Web page edit records:
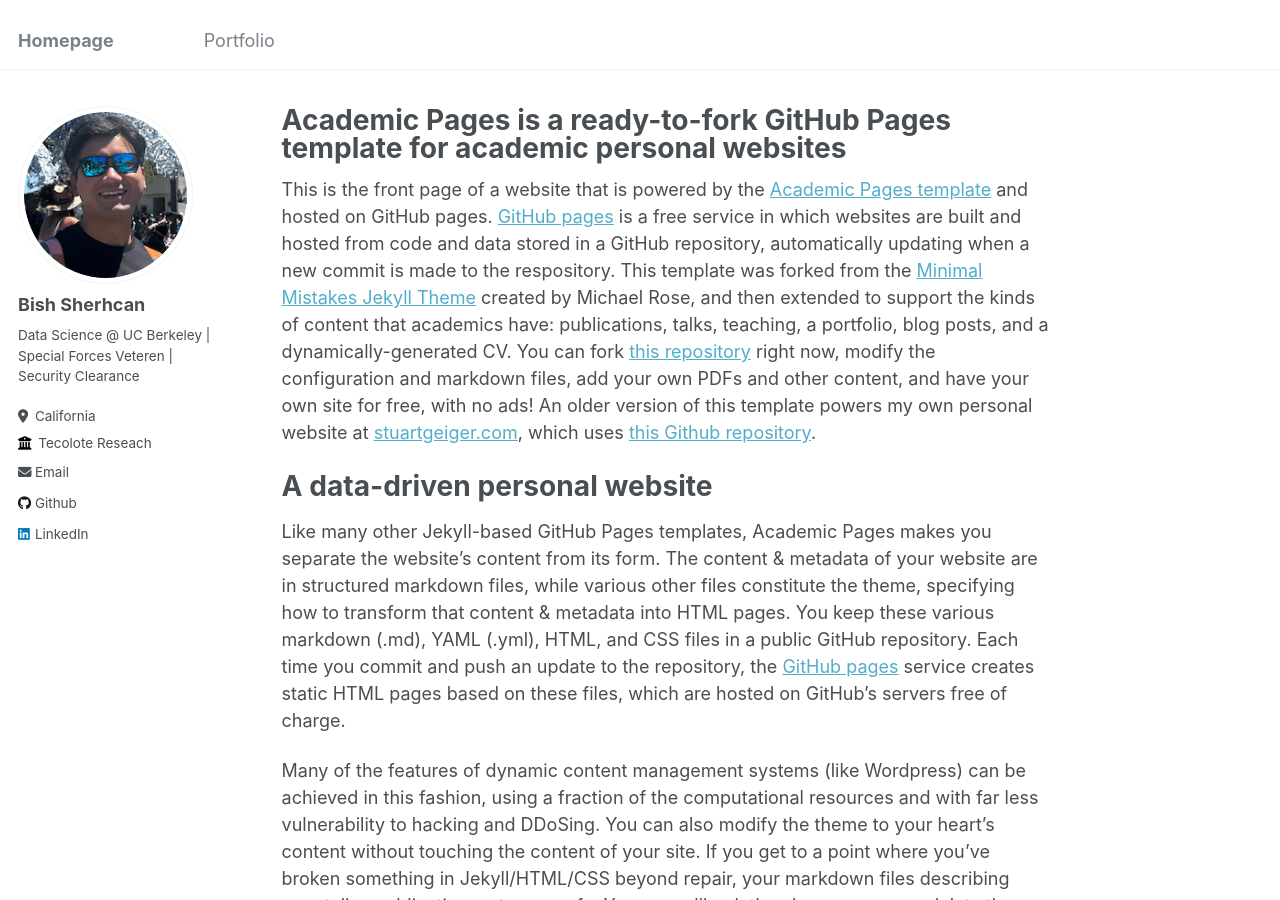
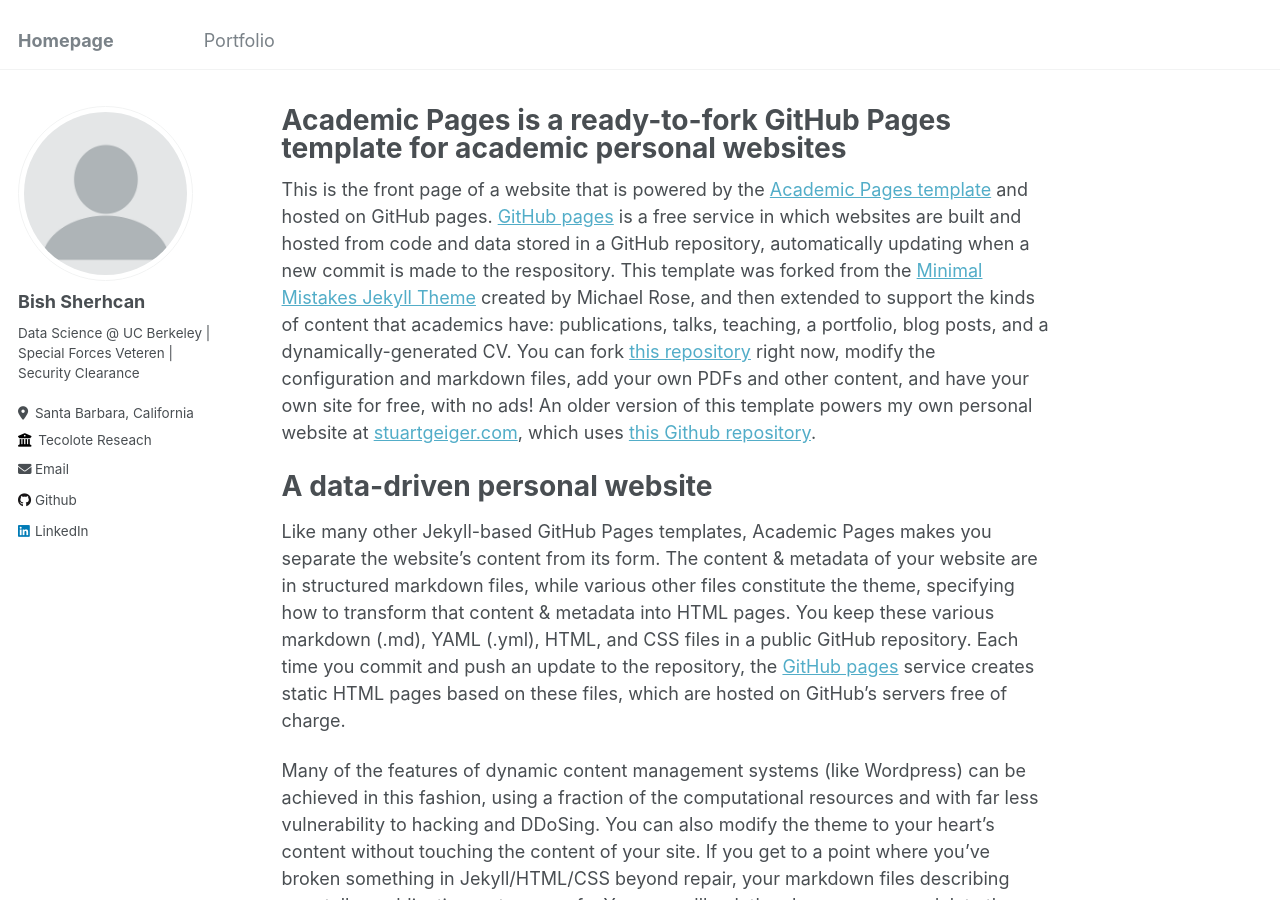
Before and after one commit to bishchan/bishchan.github.io, a Jekyll site: the page built from _pages/about.md, in a window 1280 px wide and 900 px high. Built offline with Jekyll 4.4.1, drawn with Linux system fonts in a browser that asks for light colours.

Commit message:
Update _config.yml

```diff
--- a/_config.yml
+++ b/_config.yml
@@ -14,18 +14,18 @@ name                     : &name "Your Name"
 description              : &description "personal description"
 url                      : https://academicpages.github.io # the base hostname & protocol for your site e.g. "https://mmistakes.github.io"
 baseurl                  : "" # the subpath of your site, e.g. "/blog"
-repository               : "academicpages/academicpages.github.io"
+repository               : "bishchan.github.io"
 
 # Site Author - The following control what appear as part of the author content on the side bar.
 #               If a field is blank the icon and link will not appear, otherwise it will be shown.
 #               Additional customization can be done by editing /_includes/author-profile.html
 author:
   # Biographic information
-  avatar           : "pic.png"
+  avatar           : "profile.png"
   name             : "Bish Sherhcan"
   pronouns         : # example: "she/her"
   bio              : "Data Science @ UC Berkeley | Special Forces Veteren | Security Clearance"
-  location         : "California"
+  location         : "Santa Barbara, California"
   employer         : "Tecolote Reseach"
   uri              : # URL
   email            : "bishwassherchan@gmail.com"
```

§ How to complete this task
From the data above, show each line that contains "appear".

§ Completed task
 # Site Author - The following control what appear as part of the author content on the side bar.
 #               If a field is blank the icon and link will not appear, otherwise it will be shown.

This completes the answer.